That’s just personal preference on my part though, and [company]Amazon[/company]’s own music storage is a worthy contender in this space too. Which of these (or other) cloud music services are you using to store your albums and why? Maybe you’ll convince me to reconsider my approach.

T-Mobile adds 14 music apps that don’t count against data caps

On Monday, T-Mobile added several new music apps to its list of Music Freedom services, including Google Play Music and SoundCloud. The program allows users to stream music from various services without data usage counting against subscribers’ monthly data allotments.

Google Play Music subscribers get access to YouTube Music Key

When Google announced its new music subscription service, YouTube Music Key, it mentioned that subscribers would also get access to Google Play Music’s streaming service. Well, it looks like as if it’ll work the other way, too: Google has started sending notes to Google Play Music All Access subscribers that they’ll get access to YouTube Music Key, and during the beta period to boot. It’s unclear whether Google Play Music subscribers will get a crack at the introductory $7.99 price or if they’ll still pay the $9.99 that Google Play Music charges per month. If you’re not in that boat and want an invite to YouTube Music Key, you can sign up here.

Google Play Music just launched a new visualization mode for Chromecast
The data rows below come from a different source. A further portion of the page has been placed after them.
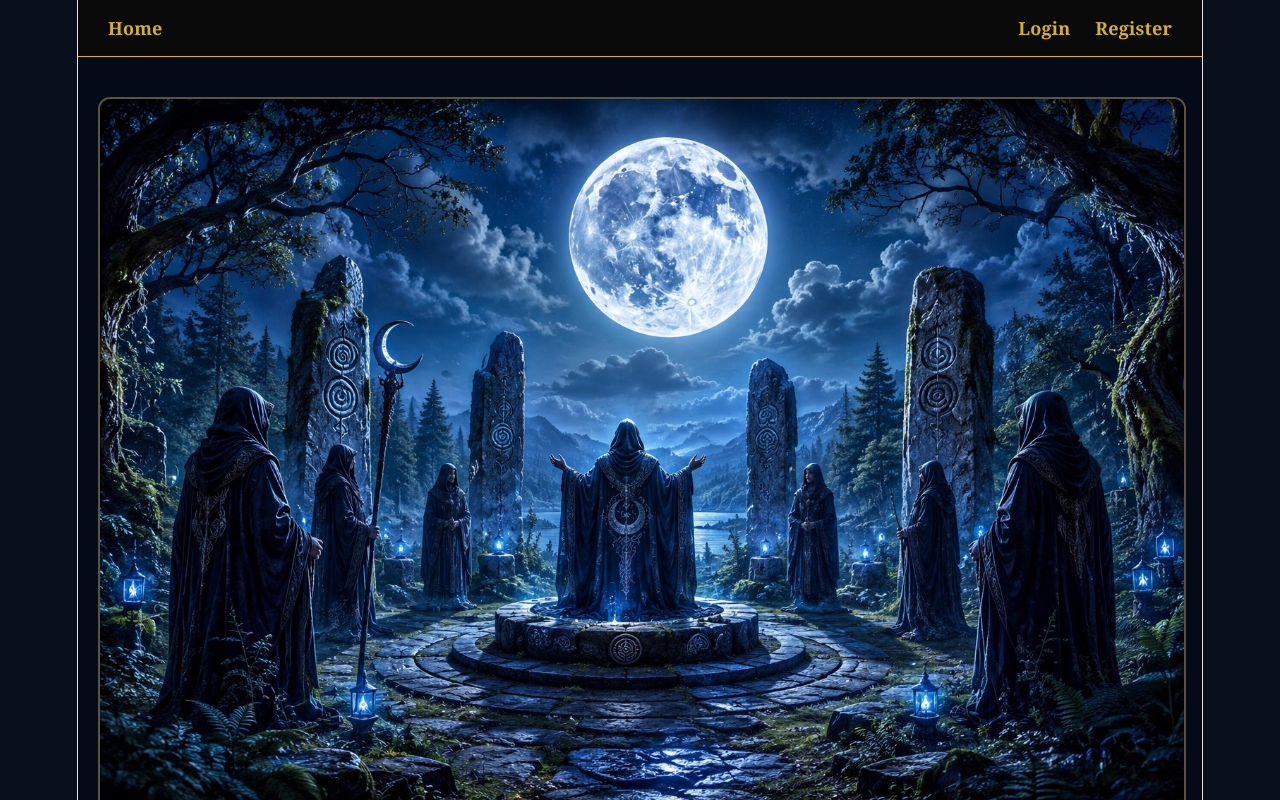
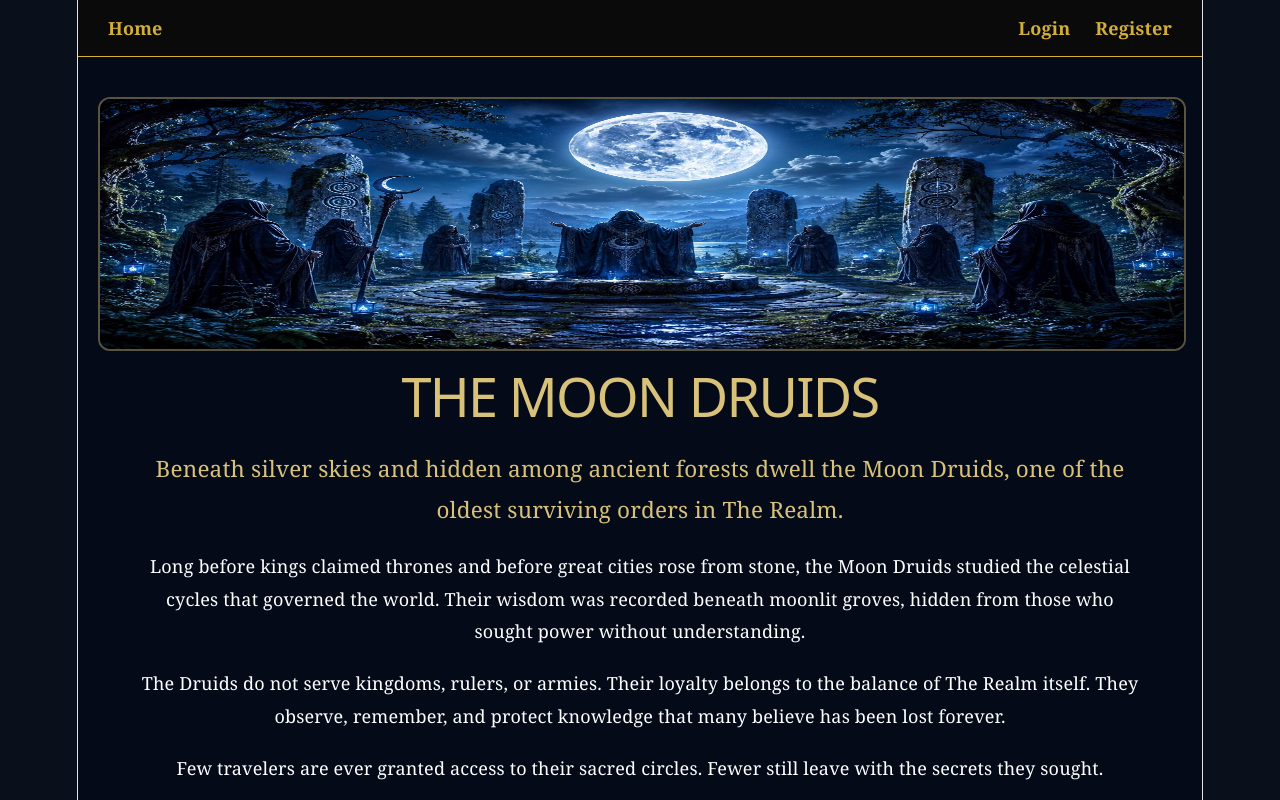
Before and after one commit to fperry64/the-realm, a React app in the folder web/: page /realm/moons in a window 1280 px wide. Shown: the top 800 px of the page. Built offline with nearby package versions, Linux system fonts and the light colour scheme; the HTML template or start-up script is replaced by a standard one.

Commit message:
Moon Druids 02

```diff
--- a/web/src/MoonDruids.css
+++ b/web/src/MoonDruids.css
@@ -18,11 +18,13 @@
 
     width: 100%;
 
+    height: 250px;
+
     max-width: 1200px;
 
     display: block;
 
-    margin: 0 auto 40px auto;
+    margin: 0 auto 30px auto;
 
     border-radius: 12px;
 
```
Here’s something cheesy but fun for all you Chromecast users out there: Google Play Music now lets you stream video of a fireplace to your TV while you cast your music. “Just in time for Valentine’s Day, we’ve got the perfect way for you to set the mood,” reads  a Google+ post that also explains how to enable the visualization. A Google(s goog) spokesperson didn’t say whether Google is working on any other visualizations, but told me that this one was based on a request a user made on Reddit — for Christmas. Better late than never, I guess?